Leonardo Drew was born in Tallahassee, Florida in 1961, and grew up in a public housing project in Bridgeport, Connecticut. Although often mistaken for accumulations of found objects, his sculptures are instead made of “brand new stuff”—materials such as wood, rusted iron, cotton, paper, mud—that he intentionally subjects to processes of weathering, burning, oxidization, and decay. Whether jutting from a wall or traversing rooms as freestanding installations, his pieces challenge the architecture of the space in which they’re shown.
Memories of his childhood surroundings—from the housing project where he lived to the adjacent landfill—resurface in the intricate grids and configurations of many of his pieces.
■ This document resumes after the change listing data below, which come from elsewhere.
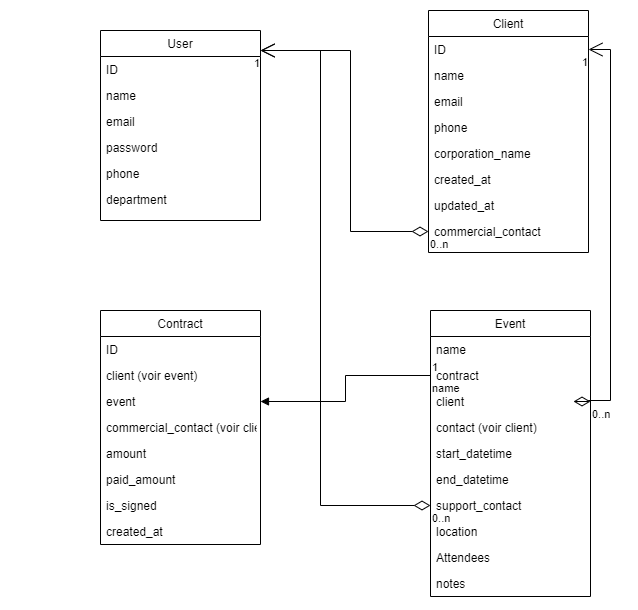
Earlier version of the draw.io export docs/P12-entites.drawio.png (morganprieur/backend_python_sql). Source tidied: cells renumbered, new cells last; positions are measured from the earlier drawing's top-left corner, leaving out a move shared by most shapes.
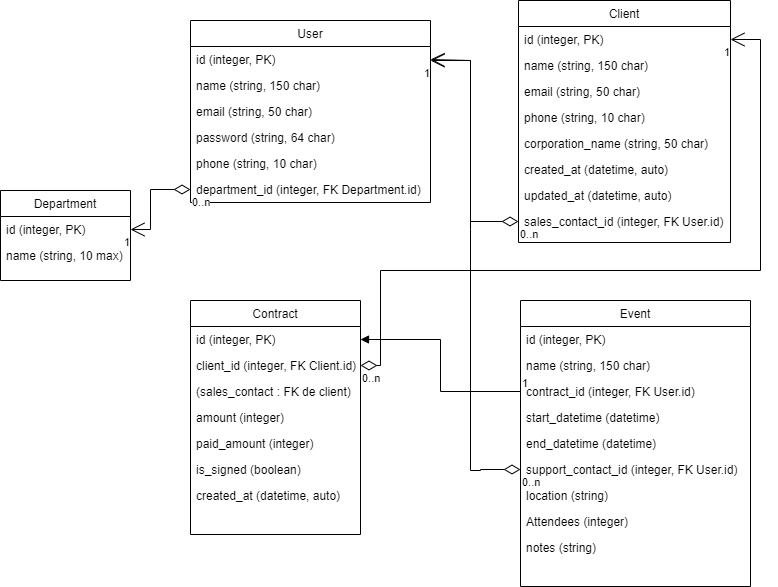
After the change.

Commit message:
WIP Add user: hash pw ok. TODO: JWT.

Change to the diagram source:
```diff
@@ -3,122 +3,115 @@
     <mxCell id="0" />
     <mxCell id="1" parent="0" />
     <mxCell id="2" value="User" style="swimlane;fontStyle=0;align=center;verticalAlign=top;horizontal=1;startSize=26;rounded=0;shadow=0;strokeWidth=1;" parent="1" vertex="1">
-      <mxGeometry x="90" y="20" width="160" height="190" as="geometry" />
+      <mxGeometry x="90" y="20" width="240" height="182" as="geometry" />
     </mxCell>
-    <mxCell id="3" value="ID" style="text;align=left;verticalAlign=top;spacingLeft=4;spacingRight=4;overflow=hidden;points=[[0,0.5],[1,0.5]];portConstraint=eastwest;" parent="2" vertex="1">
-      <mxGeometry y="26" width="160" height="26" as="geometry" />
+    <mxCell id="3" value="id (integer, PK)" style="text;align=left;verticalAlign=top;spacingLeft=4;spacingRight=4;overflow=hidden;points=[[0,0.5],[1,0.5]];portConstraint=eastwest;" parent="2" vertex="1">
+      <mxGeometry y="26" width="240" height="26" as="geometry" />
     </mxCell>
-    <mxCell id="4" value="name" style="text;align=left;verticalAlign=top;spacingLeft=4;spacingRight=4;overflow=hidden;rounded=0;shadow=0;html=0;" parent="2" vertex="1">
-      <mxGeometry y="52" width="160" height="26" as="geometry" />
+    <mxCell id="4" value="name (string, 150 char)" style="text;align=left;verticalAlign=top;spacingLeft=4;spacingRight=4;overflow=hidden;rounded=0;shadow=0;html=0;" parent="2" vertex="1">
+      <mxGeometry y="52" width="240" height="26" as="geometry" />
     </mxCell>
-    <mxCell id="5" value="email" style="text;align=left;verticalAlign=top;spacingLeft=4;spacingRight=4;overflow=hidden;rounded=0;shadow=0;html=0;" parent="2" vertex="1">
-      <mxGeometry y="78" width="160" height="26" as="geometry" />
+    <mxCell id="5" value="email (string, 50 char)" style="text;align=left;verticalAlign=top;spacingLeft=4;spacingRight=4;overflow=hidden;rounded=0;shadow=0;html=0;" parent="2" vertex="1">
+      <mxGeometry y="78" width="240" height="26" as="geometry" />
     </mxCell>
-    <mxCell id="6" value="password" style="text;align=left;verticalAlign=top;spacingLeft=4;spacingRight=4;overflow=hidden;rounded=0;shadow=0;html=0;" parent="2" vertex="1">
-      <mxGeometry y="104" width="160" height="26" as="geometry" />
+    <mxCell id="6" value="password (string, 64 char)" style="text;align=left;verticalAlign=top;spacingLeft=4;spacingRight=4;overflow=hidden;rounded=0;shadow=0;html=0;" parent="2" vertex="1">
+      <mxGeometry y="104" width="240" height="26" as="geometry" />
     </mxCell>
-    <mxCell id="7" value="phone" style="text;align=left;verticalAlign=top;spacingLeft=4;spacingRight=4;overflow=hidden;rounded=0;shadow=0;html=0;" parent="2" vertex="1">
-      <mxGeometry y="130" width="160" height="26" as="geometry" />
+    <mxCell id="7" value="phone (string, 10 char)" style="text;align=left;verticalAlign=top;spacingLeft=4;spacingRight=4;overflow=hidden;rounded=0;shadow=0;html=0;" parent="2" vertex="1">
+      <mxGeometry y="130" width="240" height="26" as="geometry" />
     </mxCell>
-    <mxCell id="8" value="department" style="text;align=left;verticalAlign=top;spacingLeft=4;spacingRight=4;overflow=hidden;rounded=0;shadow=0;html=0;" parent="2" vertex="1">
-      <mxGeometry y="156" width="160" height="26" as="geometry" />
-    </mxCell>
+    <mxCell id="50" value="department_id (integer, FK Department.id)" style="text;align=left;verticalAlign=top;spacingLeft=4;spacingRight=4;overflow=hidden;points=[[0,0.5],[1,0.5]];portConstraint=eastwest;rounded=0;shadow=0;html=0;" parent="2" vertex="1">
+      <mxGeometry y="156" width="240" height="26" as="geometry" />
+    </mxCell>
     <mxCell id="9" value="Contract" style="swimlane;fontStyle=0;align=center;verticalAlign=top;horizontal=1;startSize=26;rounded=0;shadow=0;strokeWidth=1;" parent="1" vertex="1">
-      <mxGeometry x="90" y="300" width="160" height="234" as="geometry" />
+      <mxGeometry x="90" y="300" width="170" height="234" as="geometry" />
     </mxCell>
-    <mxCell id="10" value="ID" style="text;align=left;verticalAlign=top;spacingLeft=4;spacingRight=4;overflow=hidden;points=[[0,0.5],[1,0.5]];portConstraint=eastwest;" parent="9" vertex="1">
-      <mxGeometry y="26" width="160" height="26" as="geometry" />
+    <mxCell id="10" value="id (integer, PK)" style="text;align=left;verticalAlign=top;spacingLeft=4;spacingRight=4;overflow=hidden;points=[[0,0.5],[1,0.5]];portConstraint=eastwest;" parent="9" vertex="1">
+      <mxGeometry y="26" width="170" height="26" as="geometry" />
     </mxCell>
-    <mxCell id="11" value="client (voir event)" style="text;align=left;verticalAlign=top;spacingLeft=4;spacingRight=4;overflow=hidden;points=[[0,0.5],[1,0.5]];portConstraint=eastwest;rounded=0;shadow=0;html=0;" parent="9" vertex="1">
-      <mxGeometry y="52" width="160" height="26" as="geometry" />
+    <mxCell id="11" value="client_id (integer, FK Client.id)" style="text;align=left;verticalAlign=top;spacingLeft=4;spacingRight=4;overflow=hidden;points=[[0,0.5],[1,0.5]];portConstraint=eastwest;rounded=0;shadow=0;html=0;" parent="9" vertex="1">
+      <mxGeometry y="52" width="170" height="26" as="geometry" />
     </mxCell>
-    <mxCell id="12" value="event" style="text;align=left;verticalAlign=top;spacingLeft=4;spacingRight=4;overflow=hidden;points=[[0,0.5],[1,0.5]];portConstraint=eastwest;rounded=0;shadow=0;html=0;" parent="9" vertex="1">
-      <mxGeometry y="78" width="160" height="26" as="geometry" />
-    </mxCell>
-    <mxCell id="13" value="commercial_contact (voir client)" style="text;align=left;verticalAlign=top;spacingLeft=4;spacingRight=4;overflow=hidden;fontStyle=0;" parent="9" vertex="1">
-      <mxGeometry y="104" width="160" height="26" as="geometry" />
+    <mxCell id="13" value="(sales_contact : FK de client)" style="text;align=left;verticalAlign=top;spacingLeft=4;spacingRight=4;overflow=hidden;fontStyle=0;" parent="9" vertex="1">
+      <mxGeometry y="78" width="170" height="26" as="geometry" />
     </mxCell>
-    <mxCell id="14" value="amount" style="text;align=left;verticalAlign=top;spacingLeft=4;spacingRight=4;overflow=hidden;" parent="9" vertex="1">
-      <mxGeometry y="130" width="160" height="26" as="geometry" />
+    <mxCell id="14" value="amount (integer)" style="text;align=left;verticalAlign=top;spacingLeft=4;spacingRight=4;overflow=hidden;" parent="9" vertex="1">
+      <mxGeometry y="104" width="170" height="26" as="geometry" />
     </mxCell>
-    <mxCell id="15" value="paid_amount" style="text;align=left;verticalAlign=top;spacingLeft=4;spacingRight=4;overflow=hidden;" parent="9" vertex="1">
-      <mxGeometry y="156" width="160" height="26" as="geometry" />
+    <mxCell id="15" value="paid_amount (integer)" style="text;align=left;verticalAlign=top;spacingLeft=4;spacingRight=4;overflow=hidden;" parent="9" vertex="1">
+      <mxGeometry y="130" width="170" height="26" as="geometry" />
     </mxCell>
-    <mxCell id="16" value="is_signed" style="text;align=left;verticalAlign=top;spacingLeft=4;spacingRight=4;overflow=hidden;" parent="9" vertex="1">
-      <mxGeometry y="182" width="160" height="26" as="geometry" />
+    <mxCell id="16" value="is_signed (boolean)" style="text;align=left;verticalAlign=top;spacingLeft=4;spacingRight=4;overflow=hidden;" parent="9" vertex="1">
+      <mxGeometry y="156" width="170" height="26" as="geometry" />
     </mxCell>
-    <mxCell id="17" value="created_at" style="text;align=left;verticalAlign=top;spacingLeft=4;spacingRight=4;overflow=hidden;" parent="9" vertex="1">
-      <mxGeometry y="208" width="160" height="26" as="geometry" />
+    <mxCell id="17" value="created_at (datetime, auto)" style="text;align=left;verticalAlign=top;spacingLeft=4;spacingRight=4;overflow=hidden;" parent="9" vertex="1">
+      <mxGeometry y="182" width="170" height="26" as="geometry" />
     </mxCell>
     <mxCell id="18" value="Event" style="swimlane;fontStyle=0;align=center;verticalAlign=top;horizontal=1;startSize=26;rounded=0;shadow=0;strokeWidth=1;" parent="1" vertex="1">
-      <mxGeometry x="420" y="300" width="160" height="286" as="geometry" />
+      <mxGeometry x="420" y="300" width="230" height="286" as="geometry" />
     </mxCell>
+    <mxCell id="51" value="id (integer, PK)" style="text;align=left;verticalAlign=top;spacingLeft=4;spacingRight=4;overflow=hidden;" parent="18" vertex="1">
+      <mxGeometry y="26" width="230" height="26" as="geometry" />
+    </mxCell>
-    <mxCell id="19" value="name" style="text;align=left;verticalAlign=top;spacingLeft=4;spacingRight=4;overflow=hidden;" parent="18" vertex="1">
-      <mxGeometry y="26" width="160" height="26" as="geometry" />
+    <mxCell id="19" value="name (string, 150 char)" style="text;align=left;verticalAlign=top;spacingLeft=4;spacingRight=4;overflow=hidden;" parent="18" vertex="1">
+      <mxGeometry y="52" width="230" height="26" as="geometry" />
     </mxCell>
-    <mxCell id="20" value="contract" style="text;align=left;verticalAlign=top;spacingLeft=4;spacingRight=4;overflow=hidden;points=[[0,0.5],[1,0.5]];portConstraint=eastwest;" parent="18" vertex="1">
-      <mxGeometry y="52" width="160" height="26" as="geometry" />
+    <mxCell id="20" value="contract_id (integer, FK User.id)" style="text;align=left;verticalAlign=top;spacingLeft=4;spacingRight=4;overflow=hidden;points=[[0,0.5],[1,0.5]];portConstraint=eastwest;" parent="18" vertex="1">
+      <mxGeometry y="78" width="230" height="26" as="geometry" />
     </mxCell>
-    <mxCell id="21" value="client" style="text;align=left;verticalAlign=top;spacingLeft=4;spacingRight=4;overflow=hidden;points=[[0,0.5],[1,0.5]];portConstraint=eastwest;" parent="18" vertex="1">
-      <mxGeometry y="78" width="160" height="26" as="geometry" />
-    </mxCell>
-    <mxCell id="22" value="contact (voir client)" style="text;align=left;verticalAlign=top;spacingLeft=4;spacingRight=4;overflow=hidden;" parent="18" vertex="1">
-      <mxGeometry y="104" width="160" height="26" as="geometry" />
-    </mxCell>
-    <mxCell id="23" value="start_datetime" style="text;align=left;verticalAlign=top;spacingLeft=4;spacingRight=4;overflow=hidden;" parent="18" vertex="1">
-      <mxGeometry y="130" width="160" height="26" as="geometry" />
+    <mxCell id="23" value="start_datetime (datetime)" style="text;align=left;verticalAlign=top;spacingLeft=4;spacingRight=4;overflow=hidden;" parent="18" vertex="1">
+      <mxGeometry y="104" width="230" height="26" as="geometry" />
     </mxCell>
-    <mxCell id="24" value="end_datetime" style="text;align=left;verticalAlign=top;spacingLeft=4;spacingRight=4;overflow=hidden;" parent="18" vertex="1">
-      <mxGeometry y="156" width="160" height="26" as="geometry" />
+    <mxCell id="24" value="end_datetime (datetime)" style="text;align=left;verticalAlign=top;spacingLeft=4;spacingRight=4;overflow=hidden;" parent="18" vertex="1">
+      <mxGeometry y="130" width="230" height="26" as="geometry" />
     </mxCell>
-    <mxCell id="25" value="support_contact" style="text;align=left;verticalAlign=top;spacingLeft=4;spacingRight=4;overflow=hidden;points=[[0,0.5],[1,0.5]];portConstraint=eastwest;" parent="18" vertex="1">
-      <mxGeometry y="182" width="160" height="26" as="geometry" />
+    <mxCell id="25" value="support_contact_id (integer, FK User.id)" style="text;align=left;verticalAlign=top;spacingLeft=4;spacingRight=4;overflow=hidden;points=[[0,0.5],[1,0.5]];portConstraint=eastwest;" parent="18" vertex="1">
+      <mxGeometry y="156" width="230" height="26" as="geometry" />
     </mxCell>
-    <mxCell id="26" value="location" style="text;align=left;verticalAlign=top;spacingLeft=4;spacingRight=4;overflow=hidden;" parent="18" vertex="1">
-      <mxGeometry y="208" width="160" height="26" as="geometry" />
+    <mxCell id="26" value="location (string)" style="text;align=left;verticalAlign=top;spacingLeft=4;spacingRight=4;overflow=hidden;" parent="18" vertex="1">
+      <mxGeometry y="182" width="230" height="26" as="geometry" />
     </mxCell>
-    <mxCell id="27" value="Attendees" style="text;align=left;verticalAlign=top;spacingLeft=4;spacingRight=4;overflow=hidden;" parent="18" vertex="1">
-      <mxGeometry y="234" width="160" height="26" as="geometry" />
+    <mxCell id="27" value="Attendees (integer)" style="text;align=left;verticalAlign=top;spacingLeft=4;spacingRight=4;overflow=hidden;" parent="18" vertex="1">
+      <mxGeometry y="208" width="230" height="26" as="geometry" />
     </mxCell>
-    <mxCell id="28" value="notes" style="text;align=left;verticalAlign=top;spacingLeft=4;spacingRight=4;overflow=hidden;" parent="18" vertex="1">
-      <mxGeometry y="260" width="160" height="26" as="geometry" />
+    <mxCell id="28" value="notes (string)" style="text;align=left;verticalAlign=top;spacingLeft=4;spacingRight=4;overflow=hidden;" parent="18" vertex="1">
+      <mxGeometry y="234" width="230" height="26" as="geometry" />
     </mxCell>
     <mxCell id="29" value="Client" style="swimlane;fontStyle=0;align=center;verticalAlign=top;horizontal=1;startSize=26;rounded=0;shadow=0;strokeWidth=1;" parent="1" vertex="1">
-      <mxGeometry x="418" width="160" height="242" as="geometry" />
+      <mxGeometry x="418" width="212" height="242" as="geometry" />
     </mxCell>
-    <mxCell id="30" value="ID" style="text;align=left;verticalAlign=top;spacingLeft=4;spacingRight=4;overflow=hidden;points=[[0,0.5],[1,0.5]];portConstraint=eastwest;" parent="29" vertex="1">
-      <mxGeometry y="26" width="160" height="26" as="geometry" />
+    <mxCell id="30" value="id (integer, PK)" style="text;align=left;verticalAlign=top;spacingLeft=4;spacingRight=4;overflow=hidden;points=[[0,0.5],[1,0.5]];portConstraint=eastwest;" parent="29" vertex="1">
+      <mxGeometry y="26" width="212" height="26" as="geometry" />
     </mxCell>
-    <mxCell id="31" value="name" style="text;align=left;verticalAlign=top;spacingLeft=4;spacingRight=4;overflow=hidden;rounded=0;shadow=0;html=0;" parent="29" vertex="1">
-      <mxGeometry y="52" width="160" height="26" as="geometry" />
+    <mxCell id="31" value="name (string, 150 char)" style="text;align=left;verticalAlign=top;spacingLeft=4;spacingRight=4;overflow=hidden;rounded=0;shadow=0;html=0;" parent="29" vertex="1">
+      <mxGeometry y="52" width="212" height="26" as="geometry" />
     </mxCell>
-    <mxCell id="32" value="email" style="text;align=left;verticalAlign=top;spacingLeft=4;spacingRight=4;overflow=hidden;rounded=0;shadow=0;html=0;" parent="29" vertex="1">
-      <mxGeometry y="78" width="160" height="26" as="geometry" />
+    <mxCell id="32" value="email (string, 50 char)" style="text;align=left;verticalAlign=top;spacingLeft=4;spacingRight=4;overflow=hidden;rounded=0;shadow=0;html=0;" parent="29" vertex="1">
+      <mxGeometry y="78" width="212" height="26" as="geometry" />
     </mxCell>
-    <mxCell id="33" value="phone" style="text;align=left;verticalAlign=top;spacingLeft=4;spacingRight=4;overflow=hidden;rounded=0;shadow=0;html=0;" parent="29" vertex="1">
-      <mxGeometry y="104" width="160" height="26" as="geometry" />
+    <mxCell id="33" value="phone (string, 10 char)" style="text;align=left;verticalAlign=top;spacingLeft=4;spacingRight=4;overflow=hidden;rounded=0;shadow=0;html=0;" parent="29" vertex="1">
+      <mxGeometry y="104" width="212" height="26" as="geometry" />
     </mxCell>
-    <mxCell id="34" value="corporation_name" style="text;align=left;verticalAlign=top;spacingLeft=4;spacingRight=4;overflow=hidden;rounded=0;shadow=0;html=0;" parent="29" vertex="1">
-      <mxGeometry y="130" width="160" height="26" as="geometry" />
+    <mxCell id="34" value="corporation_name (string, 50 char)" style="text;align=left;verticalAlign=top;spacingLeft=4;spacingRight=4;overflow=hidden;rounded=0;shadow=0;html=0;" parent="29" vertex="1">
+      <mxGeometry y="130" width="212" height="26" as="geometry" />
     </mxCell>
-    <mxCell id="35" value="created_at" style="text;align=left;verticalAlign=top;spacingLeft=4;spacingRight=4;overflow=hidden;" parent="29" vertex="1">
-      <mxGeometry y="156" width="160" height="26" as="geometry" />
+    <mxCell id="35" value="created_at (datetime, auto)" style="text;align=left;verticalAlign=top;spacingLeft=4;spacingRight=4;overflow=hidden;" parent="29" vertex="1">
+      <mxGeometry y="156" width="212" height="26" as="geometry" />
     </mxCell>
-    <mxCell id="36" value="updated_at" style="text;align=left;verticalAlign=top;spacingLeft=4;spacingRight=4;overflow=hidden;" parent="29" vertex="1">
-      <mxGeometry y="182" width="160" height="26" as="geometry" />
+    <mxCell id="36" value="updated_at (datetime, auto)" style="text;align=left;verticalAlign=top;spacingLeft=4;spacingRight=4;overflow=hidden;" parent="29" vertex="1">
+      <mxGeometry y="182" width="212" height="26" as="geometry" />
     </mxCell>
-    <mxCell id="37" value="commercial_contact" style="text;align=left;verticalAlign=top;spacingLeft=4;spacingRight=4;overflow=hidden;points=[[0,0.5],[1,0.5]];portConstraint=eastwest;" parent="29" vertex="1">
-      <mxGeometry y="208" width="160" height="26" as="geometry" />
+    <mxCell id="37" value="sales_contact_id (integer, FK User.id)" style="text;align=left;verticalAlign=top;spacingLeft=4;spacingRight=4;overflow=hidden;points=[[0,0.5],[1,0.5]];portConstraint=eastwest;" parent="29" vertex="1">
+      <mxGeometry y="208" width="212" height="26" as="geometry" />
     </mxCell>
     <mxCell id="38" value="&lt;p style=&quot;line-height: 100%; margin-bottom: 0cm&quot; align=&quot;justify&quot;&gt;&lt;/p&gt;&lt;p style=&quot;line-height: 100%; margin-bottom: 0cm&quot; align=&quot;justify&quot;&gt;&lt;/p&gt;" style="text;html=1;align=center;verticalAlign=middle;strokeColor=none;fillColor=none;" parent="1" vertex="1">
       <mxGeometry y="78" width="20" height="30" as="geometry" />
     </mxCell>
-    <mxCell id="39" style="endArrow=open;html=1;endSize=12;startArrow=diamondThin;startSize=14;startFill=0;edgeStyle=orthogonalEdgeStyle;rounded=0;exitX=0;exitY=0.5;exitDx=0;exitDy=0;" parent="1" edge="1" source="37">
+    <mxCell id="39" style="endArrow=open;html=1;endSize=12;startArrow=diamondThin;startSize=14;startFill=0;edgeStyle=orthogonalEdgeStyle;rounded=0;exitX=0;exitY=0.5;exitDx=0;exitDy=0;entryX=1;entryY=0.5;entryDx=0;entryDy=0;" parent="1" edge="1" source="37" target="3">
       <mxGeometry x="-0.26" relative="1" as="geometry">
-        <mxPoint x="250" y="40" as="targetPoint" />
         <Array as="points">
-          <mxPoint x="340" y="221" />
-          <mxPoint x="340" y="40" />
+          <mxPoint x="370" y="221" />
+          <mxPoint x="370" y="60" />
         </Array>
       </mxGeometry>
     </mxCell>
@@ -130,10 +123,14 @@
     </mxCell>
     <mxCell id="42" style="endArrow=open;html=1;endSize=12;startArrow=diamondThin;startSize=14;startFill=0;edgeStyle=orthogonalEdgeStyle;rounded=0;exitX=0;exitY=0.5;exitDx=0;exitDy=0;" parent="1" edge="1" source="25">
       <mxGeometry x="-0.26" relative="1" as="geometry">
-        <mxPoint x="250" y="40" as="targetPoint" />
+        <mxPoint x="330" y="60" as="targetPoint" />
         <Array as="points">
-          <mxPoint x="310" y="495" />
-          <mxPoint x="310" y="40" />
+          <mxPoint x="380" y="469" />
+          <mxPoint x="380" y="470" />
+          <mxPoint x="370" y="470" />
+          <mxPoint x="370" y="229" />
+          <mxPoint x="370" y="229" />
+          <mxPoint x="370" y="60" />
         </Array>
       </mxGeometry>
     </mxCell>
@@ -143,14 +140,13 @@
     <mxCell id="44" value="1" style="edgeLabel;html=1;align=right;verticalAlign=top;" parent="42" vertex="1">
       <mxGeometry x="1" relative="1" as="geometry" />
     </mxCell>
-    <mxCell id="45" style="endArrow=open;html=1;endSize=12;startArrow=diamondThin;startSize=14;startFill=0;edgeStyle=orthogonalEdgeStyle;rounded=0;exitX=1;exitY=0.5;exitDx=0;exitDy=0;" parent="1" edge="1" source="21">
+    <mxCell id="45" style="endArrow=open;html=1;endSize=12;startArrow=diamondThin;startSize=14;startFill=0;edgeStyle=orthogonalEdgeStyle;rounded=0;exitX=1;exitY=0.5;exitDx=0;exitDy=0;entryX=1;entryY=0.5;entryDx=0;entryDy=0;" parent="1" edge="1" source="11" target="30">
       <mxGeometry x="-0.26" relative="1" as="geometry">
-        <mxPoint x="578" y="39" as="targetPoint" />
         <Array as="points">
-          <mxPoint x="578" y="391" />
-          <mxPoint x="578" y="390" />
-          <mxPoint x="600" y="390" />
-          <mxPoint x="600" y="39" />
+          <mxPoint x="280" y="365" />
+          <mxPoint x="280" y="270" />
+          <mxPoint x="660" y="270" />
+          <mxPoint x="660" y="39" />
         </Array>
       </mxGeometry>
     </mxCell>
@@ -160,11 +156,34 @@
     <mxCell id="47" value="1" style="edgeLabel;html=1;align=right;verticalAlign=top;" parent="45" vertex="1">
       <mxGeometry x="1" relative="1" as="geometry" />
     </mxCell>
-    <mxCell id="48" value="name" style="endArrow=block;endFill=1;html=1;edgeStyle=orthogonalEdgeStyle;align=left;verticalAlign=top;rounded=0;entryX=1;entryY=0.5;entryDx=0;entryDy=0;exitX=0;exitY=0.5;exitDx=0;exitDy=0;" parent="1" edge="1" source="20" target="12">
+    <mxCell id="48" style="endArrow=block;endFill=1;html=1;edgeStyle=orthogonalEdgeStyle;align=left;verticalAlign=top;rounded=0;entryX=1;entryY=0.5;entryDx=0;entryDy=0;exitX=0;exitY=0.5;exitDx=0;exitDy=0;" parent="1" edge="1" source="20" target="10">
       <mxGeometry x="-1" relative="1" as="geometry" />
     </mxCell>
     <mxCell id="49" value="1" style="edgeLabel;html=1;align=left;verticalAlign=bottom;" parent="48" vertex="1">
       <mxGeometry x="-1" relative="1" as="geometry" />
     </mxCell>
+    <mxCell id="52" value="Department" style="swimlane;fontStyle=0;align=center;verticalAlign=top;horizontal=1;startSize=26;rounded=0;shadow=0;strokeWidth=1;" parent="1" vertex="1">
+      <mxGeometry x="-100" y="190" width="130" height="90" as="geometry" />
+    </mxCell>
+    <mxCell id="53" value="id (integer, PK)" style="text;align=left;verticalAlign=top;spacingLeft=4;spacingRight=4;overflow=hidden;points=[[0,0.5],[1,0.5]];portConstraint=eastwest;" parent="52" vertex="1">
+      <mxGeometry y="26" width="130" height="26" as="geometry" />
+    </mxCell>
+    <mxCell id="54" value="name (string, 10 max)" style="text;align=left;verticalAlign=top;spacingLeft=4;spacingRight=4;overflow=hidden;rounded=0;shadow=0;html=0;" parent="52" vertex="1">
+      <mxGeometry y="52" width="130" height="26" as="geometry" />
+    </mxCell>
+    <mxCell id="55" style="endArrow=open;html=1;endSize=12;startArrow=diamondThin;startSize=14;startFill=0;edgeStyle=orthogonalEdgeStyle;rounded=0;exitX=0;exitY=0.5;exitDx=0;exitDy=0;entryX=1;entryY=0.5;entryDx=0;entryDy=0;" parent="1" edge="1" source="50" target="53">
+      <mxGeometry x="-0.26" relative="1" as="geometry">
+        <Array as="points">
+          <mxPoint x="50" y="189" />
+          <mxPoint x="50" y="229" />
+        </Array>
+      </mxGeometry>
+    </mxCell>
+    <mxCell id="56" value="0..n" style="edgeLabel;html=1;align=left;verticalAlign=top;" parent="55" vertex="1">
+      <mxGeometry x="-1" relative="1" as="geometry" />
+    </mxCell>
+    <mxCell id="57" value="1" style="edgeLabel;html=1;align=right;verticalAlign=top;" parent="55" vertex="1">
+      <mxGeometry x="1" relative="1" as="geometry" />
+    </mxCell>
   </root>
 </mxGraphModel>
```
Never content with work that comes easily, Drew constantly reaches beyond “what’s comfortable” and charts a course of daily investigation, never knowing what the work will be about but letting it find its way, and asking, “What if….”
Leonardo Drew attended Parsons School of Design, and received a BFA from Cooper Union (1985). Among the honors and grants he has received are the Joyce Alexander Wein Artist Prize (2011); Asian Cultural Council Grant (1997); Joan Mitchell Foundation Grant (1994); and the Mid-Atlantic Arts Foundation Grant (1993). Drew has been awarded residencies at Artpace (1995); the Studio Museum in Harlem (1991); Vermont Studio School (1990); and Skowhegan (1998). Major exhibitions of his work have appeared at SCAD Museum of Art (2013); DeCordova Museum and Sculpture Park (2011); Artpace (2010); Weatherspoon Art Museum (2010); Blaffer Gallery (2009); Sikkema Jenkins (2007); Centro Arte Contemporanea, Siena (2006); the Fabric Workshop (2002); Hirshhorn Museum and Sculpture Garden (2000); Bronx Museum of the Arts (2000); Saint Louis Art Museum (1996); Carnegie International (1995); MCA San Diego (1995); and Biennial Dakar (1992). Leonardo Drew lives and works in Brooklyn, New York.
A look at this week’s art news, including the fourth Prospect New Orleans triennial opening this week, and events and exhibitions from New York to Nice.
Art21 Educators Stacey Abramson and Beth Williams reflect on this summer’s Art21 Educators Summer Institute.